  • There is a slight increase in cost Photocells cost $15/per. Timer Switches cost approximately $30/per, but we may be able to get a bulk order price.
  • Labor may adjust slightly but shouldn't be significant due to both methods (photocell and timer) being relatively simple installs.

facing the street

  • In the diagram above, red lines have power (hot) and black lines have no power (off).

Inside the garage

The timer could be located inside the garage. The armored, flexible conduit runs from the top of the closet, across the garage ceiling, and down to the back of the light fixture. The outside breaker controls the light fixture along the street.

pic01 pic02 pic03

Inside the electrical meter box

The timer could be located inside the electrical box to alleviate the need for the installer to enter the garage. There's no reason why we could not install a box and timer in the meter closet on the bottom of the existing box. This would be much easier for the electrical connection than cutting into the armored cable inside the garage.
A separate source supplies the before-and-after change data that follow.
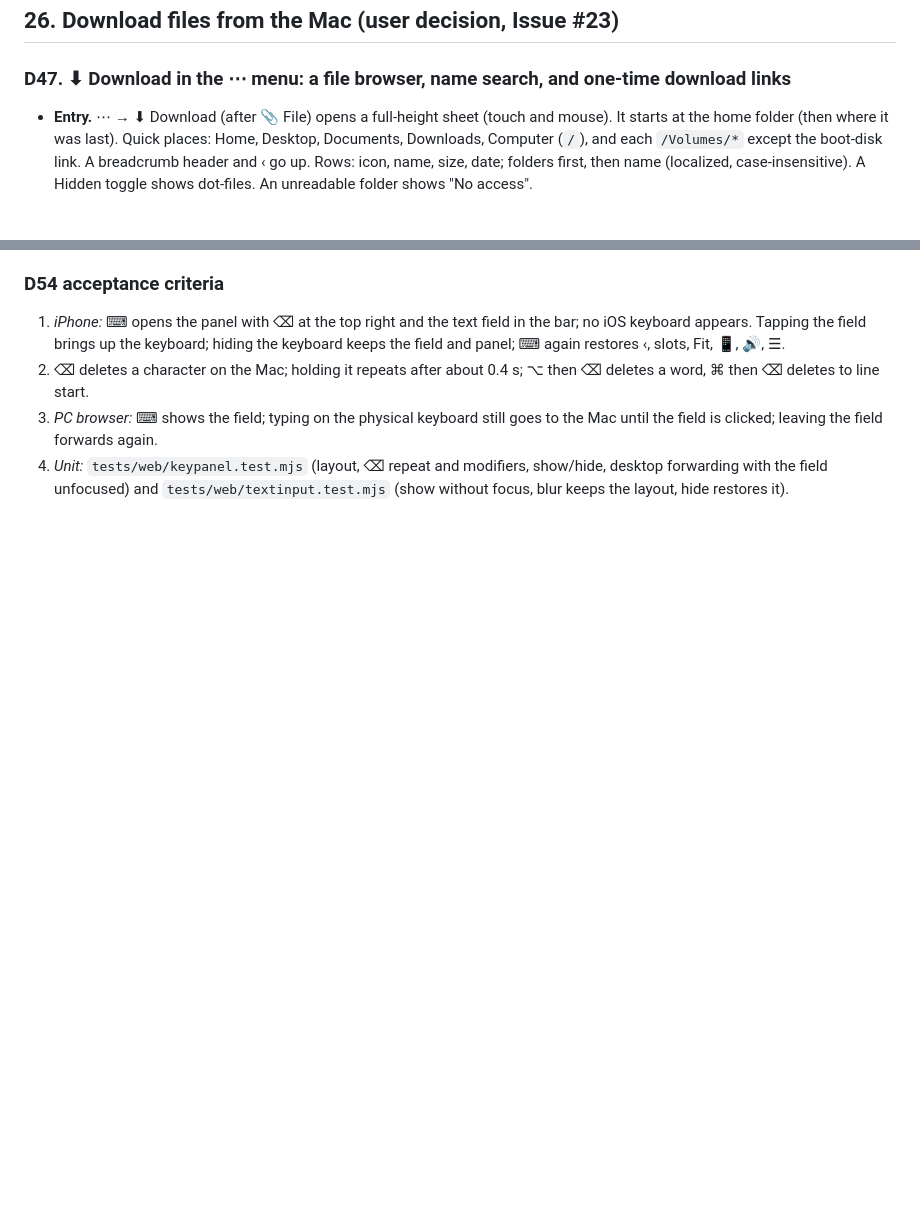
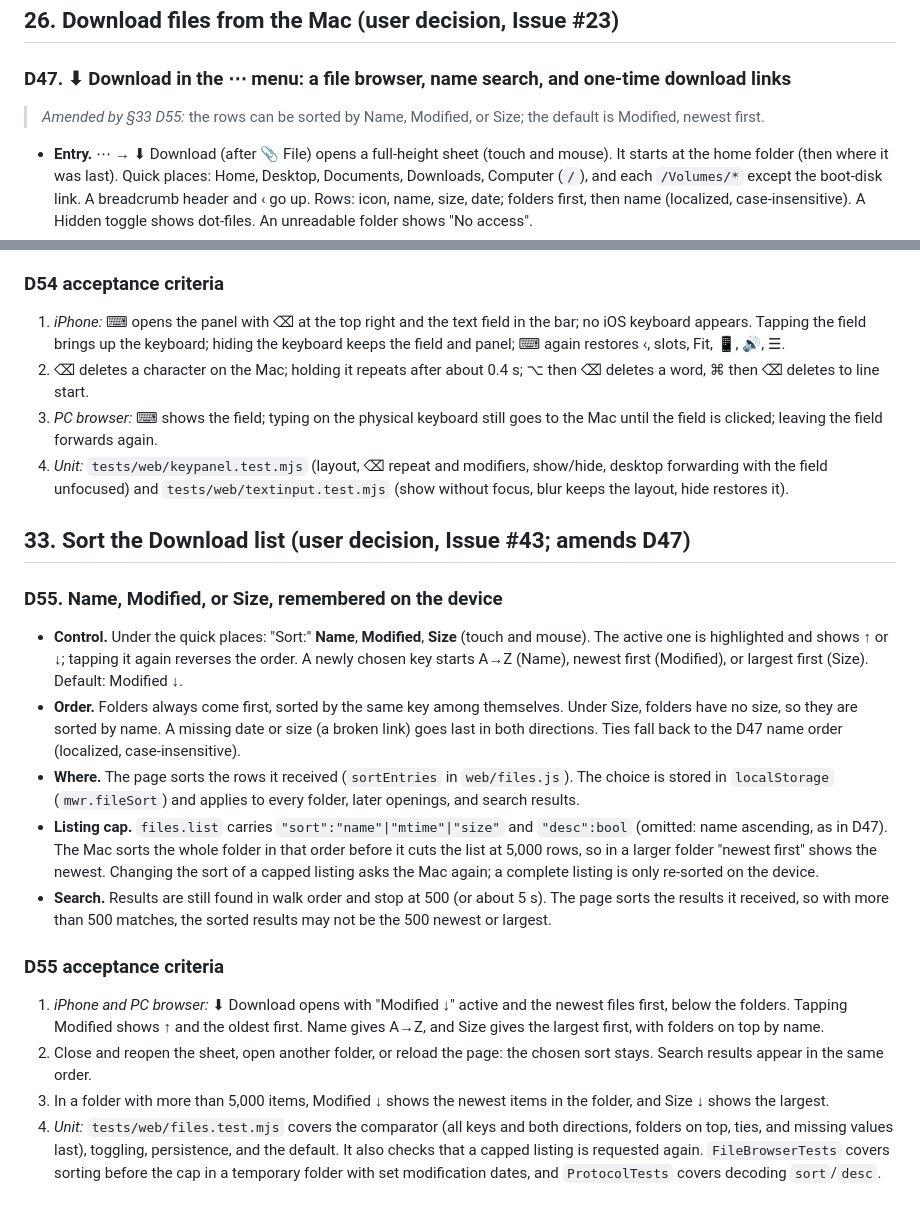
Before and after one commit to kojira/mac-window-remote, a Markdown page: docs/DESIGN.md, 2 parts joined by grey strips. GitHub-like rendering; blank space fills up the shorter version.

```diff
--- a/docs/DESIGN.md
+++ b/docs/DESIGN.md
@@ -2250,6 +2250,7 @@ Acceptance: in a desktop browser a click on 🔊 cycles Off → App → All and
 ## 26. Download files from the Mac (user decision, Issue #23)
 
 ### D47. ⬇︎ Download in the ⋯ menu: a file browser, name search, and one-time download links
+> *Amended by §33 D55:* the rows can be sorted by Name, Modified, or Size; the default is Modified, newest first.
 - **Entry.** ⋯ → ⬇︎ Download (after 📎 File) opens a full-height sheet (touch and mouse). It starts
   at the home folder (then where it was last). Quick places: Home, Desktop, Documents,
   Downloads, Computer (`/`), and each `/Volumes/*` except the boot-disk link. A breadcrumb
@@ -2375,3 +2376,19 @@ A one-line `<input>` hid text past its width, so after moving the caret to the s
 2. ⌫ deletes a character on the Mac; holding it repeats after about 0.4 s; ⌥ then ⌫ deletes a word, ⌘ then ⌫ deletes to line start.
 3. *PC browser:* ⌨︎ shows the field; typing on the physical keyboard still goes to the Mac until the field is clicked; leaving the field forwards again.
 4. *Unit:* `tests/web/keypanel.test.mjs` (layout, ⌫ repeat and modifiers, show/hide, desktop forwarding with the field unfocused) and `tests/web/textinput.test.mjs` (show without focus, blur keeps the layout, hide restores it).
+
+## 33. Sort the Download list (user decision, Issue #43; amends D47)
+
+### D55. Name, Modified, or Size, remembered on the device
+
+- **Control.** Under the quick places: "Sort:" **Name**, **Modified**, **Size** (touch and mouse). The active one is highlighted and shows ↑ or ↓; tapping it again reverses the order. A newly chosen key starts A→Z (Name), newest first (Modified), or largest first (Size). Default: Modified ↓.
+- **Order.** Folders always come first, sorted by the same key among themselves. Under Size, folders have no size, so they are sorted by name. A missing date or size (a broken link) goes last in both directions. Ties fall back to the D47 name order (localized, case-insensitive).
+- **Where.** The page sorts the rows it received (`sortEntries` in `web/files.js`). The choice is stored in `localStorage` (`mwr.fileSort`) and applies to every folder, later openings, and search results.
+- **Listing cap.** `files.list` carries `"sort":"name"|"mtime"|"size"` and `"desc":bool` (omitted: name ascending, as in D47). The Mac sorts the whole folder in that order before it cuts the list at 5,000 rows, so in a larger folder "newest first" shows the newest. Changing the sort of a capped listing asks the Mac again; a complete listing is only re-sorted on the device.
+- **Search.** Results are still found in walk order and stop at 500 (or about 5 s). The page sorts the results it received, so with more than 500 matches, the sorted results may not be the 500 newest or largest.
+
+### D55 acceptance criteria
+1. *iPhone and PC browser:* ⬇︎ Download opens with "Modified ↓" active and the newest files first, below the folders. Tapping Modified shows ↑ and the oldest first. Name gives A→Z, and Size gives the largest first, with folders on top by name.
+2. Close and reopen the sheet, open another folder, or reload the page: the chosen sort stays. Search results appear in the same order.
+3. In a folder with more than 5,000 items, Modified ↓ shows the newest items in the folder, and Size ↓ shows the largest.
+4. *Unit:* `tests/web/files.test.mjs` covers the comparator (all keys and both directions, folders on top, ties, and missing values last), toggling, persistence, and the default. It also checks that a capped listing is requested again. `FileBrowserTests` covers sorting before the cap in a temporary folder with set modification dates, and `ProtocolTests` covers decoding `sort`/`desc`.
```
Also changed, not shown: README.md (+1 -1 lines).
The timer would be protected from the weather by being inside the closet.

pic01 pic02 pic03
pic01 pic02  

The Design Review Committee considered mounting a timer inside the box that houses the electrical meter. Resident, Gene McDermott, did some checking on the outside electrical boxes around the complex. From what he observed, the only homes with the electrical boxes set up to be suitable for this are along the end of Kings. It looks like the homes along Queens, those on Kings from Queens to Crown, and those on Crown from Kings to the gate are not suitable. In those cases, the outside light is NOT fed from the outside fuse panel. Gene didn't look at the end of Crown, but it will not make a difference. The other issue he noted is that, in some cases, either the punch down block for the phone connection or the splitter for the cable connection are mounted in such a way that it blocks the electrical box from being open. That's not a good thing in any case, but if the light fixture installer can't open the boxes, there's no sense in pursuing a plan to mount the timer in the outside box. The only thing that is consistent throughout the complex is that the street-side lights are fed through the garage wall. That means mounting the timer inside the garage door, near the light fixture. The committee should consult the electrician to see how he/she thinks would be the best cost effective way to do this. The best approach is to do all the units the same way so the chances of confusion or change orders is minimized.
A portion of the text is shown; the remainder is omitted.